Josef Albers’ effect on past century art cannot be minimized. He was a painter, designer, educator, and though not considered his primary output, a photographer as well. He taught at Black Mountain College, and then later Yale University, and the list of students who worked with him veritably make him the single most influential teaching artist who may have ever lived. In terms of schools, he is often associated with the Bauhaus movement, He began instruction at the Bauhaus school in Weimar in 1920, wanting to enter the schools glass workshop, but was denied by the director of the school, the architect Walter Gropius, who insisted that Albers take preliminary instruction in painting. He made glass-painting studies, and as a result of that work was asked to organize a new glass workshop for the school. From there he made the first works that showed the influence of being paired with the painter Paul Klee, work that showed the strong reliance of organizing work using lattices, frames, crossing lines and grids, so characteristic of the Bauhaus method.

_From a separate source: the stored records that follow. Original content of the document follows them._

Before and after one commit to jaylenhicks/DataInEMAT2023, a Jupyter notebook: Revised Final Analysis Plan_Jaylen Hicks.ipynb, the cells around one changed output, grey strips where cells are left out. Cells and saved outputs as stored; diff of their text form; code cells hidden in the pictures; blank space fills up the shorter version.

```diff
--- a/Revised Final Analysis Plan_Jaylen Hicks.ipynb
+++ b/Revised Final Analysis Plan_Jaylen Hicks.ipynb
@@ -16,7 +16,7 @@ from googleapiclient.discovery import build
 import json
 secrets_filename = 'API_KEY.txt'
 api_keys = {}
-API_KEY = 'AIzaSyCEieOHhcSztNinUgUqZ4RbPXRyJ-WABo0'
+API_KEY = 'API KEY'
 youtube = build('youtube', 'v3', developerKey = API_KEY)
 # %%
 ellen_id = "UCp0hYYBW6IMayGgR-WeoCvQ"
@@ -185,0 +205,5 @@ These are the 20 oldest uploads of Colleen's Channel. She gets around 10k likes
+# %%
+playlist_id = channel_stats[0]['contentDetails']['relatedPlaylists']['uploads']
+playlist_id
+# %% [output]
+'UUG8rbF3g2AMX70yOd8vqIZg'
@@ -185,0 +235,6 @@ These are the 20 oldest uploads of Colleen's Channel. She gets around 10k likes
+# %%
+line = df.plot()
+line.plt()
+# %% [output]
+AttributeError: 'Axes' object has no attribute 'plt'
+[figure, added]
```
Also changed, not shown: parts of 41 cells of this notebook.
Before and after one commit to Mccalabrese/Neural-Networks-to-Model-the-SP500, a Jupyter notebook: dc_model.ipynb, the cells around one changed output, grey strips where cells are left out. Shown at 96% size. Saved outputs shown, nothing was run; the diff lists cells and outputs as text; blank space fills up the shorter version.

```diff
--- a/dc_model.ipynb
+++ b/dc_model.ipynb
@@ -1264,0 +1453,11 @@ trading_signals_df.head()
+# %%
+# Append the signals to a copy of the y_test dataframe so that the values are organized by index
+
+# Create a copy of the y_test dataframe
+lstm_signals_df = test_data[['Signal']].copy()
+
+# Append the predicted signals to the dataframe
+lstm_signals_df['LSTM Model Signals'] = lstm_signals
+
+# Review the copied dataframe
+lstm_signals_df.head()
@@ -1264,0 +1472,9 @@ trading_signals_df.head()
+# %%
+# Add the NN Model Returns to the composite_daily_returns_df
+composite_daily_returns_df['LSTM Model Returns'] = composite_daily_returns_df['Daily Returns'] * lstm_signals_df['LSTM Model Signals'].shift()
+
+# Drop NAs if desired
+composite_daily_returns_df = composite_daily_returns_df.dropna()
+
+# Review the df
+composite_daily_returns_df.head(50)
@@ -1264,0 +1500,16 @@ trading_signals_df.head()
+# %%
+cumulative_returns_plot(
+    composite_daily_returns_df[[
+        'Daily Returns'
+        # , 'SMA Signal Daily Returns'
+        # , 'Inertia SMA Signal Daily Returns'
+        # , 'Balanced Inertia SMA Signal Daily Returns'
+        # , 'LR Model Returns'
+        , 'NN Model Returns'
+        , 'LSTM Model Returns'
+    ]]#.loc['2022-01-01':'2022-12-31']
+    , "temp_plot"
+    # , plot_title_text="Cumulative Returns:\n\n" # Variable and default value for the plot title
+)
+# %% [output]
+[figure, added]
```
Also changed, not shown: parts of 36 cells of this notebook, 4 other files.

While I love spring, summer and autumn, my true heart can’t wait for winter to come. I absolutely LOVE winter landscape photography in the Canadian Rockies.
Let me explain why with three simple points:
1 – Ice
2 – Snow
3 – Low Light
Obviously there’s a but more to it than just these three things, but I think it’s fair to say that there’s no time of the year more spectacularly gorgeous than winter when it comes to the Canadian Rockies. Let me go into more detail.
It’s that time of year again! TCSTVs best and worst of
Night Photography can be a little bit intimidating if you have never done it before but it doesn’t have to be! In this article I will share the tips and tricks that I’ve learned (many through trial and error) when photographing the night sky.
There are two important things to consider when photographing the night sky – ambient light, and how you plan to process your image.
Ryan Wunsch is a photographer and storm chaser based in Saskatchewan Canada who captures the beauty and spirit of the prairies. He was born in 1977 in Saskatoon, and raised in Leader Saskatchewan. He became attached to the landscape, and after completing Instrumentation Engineering Technology in Moose Jaw in 1998, moved back to Leader where he resides today.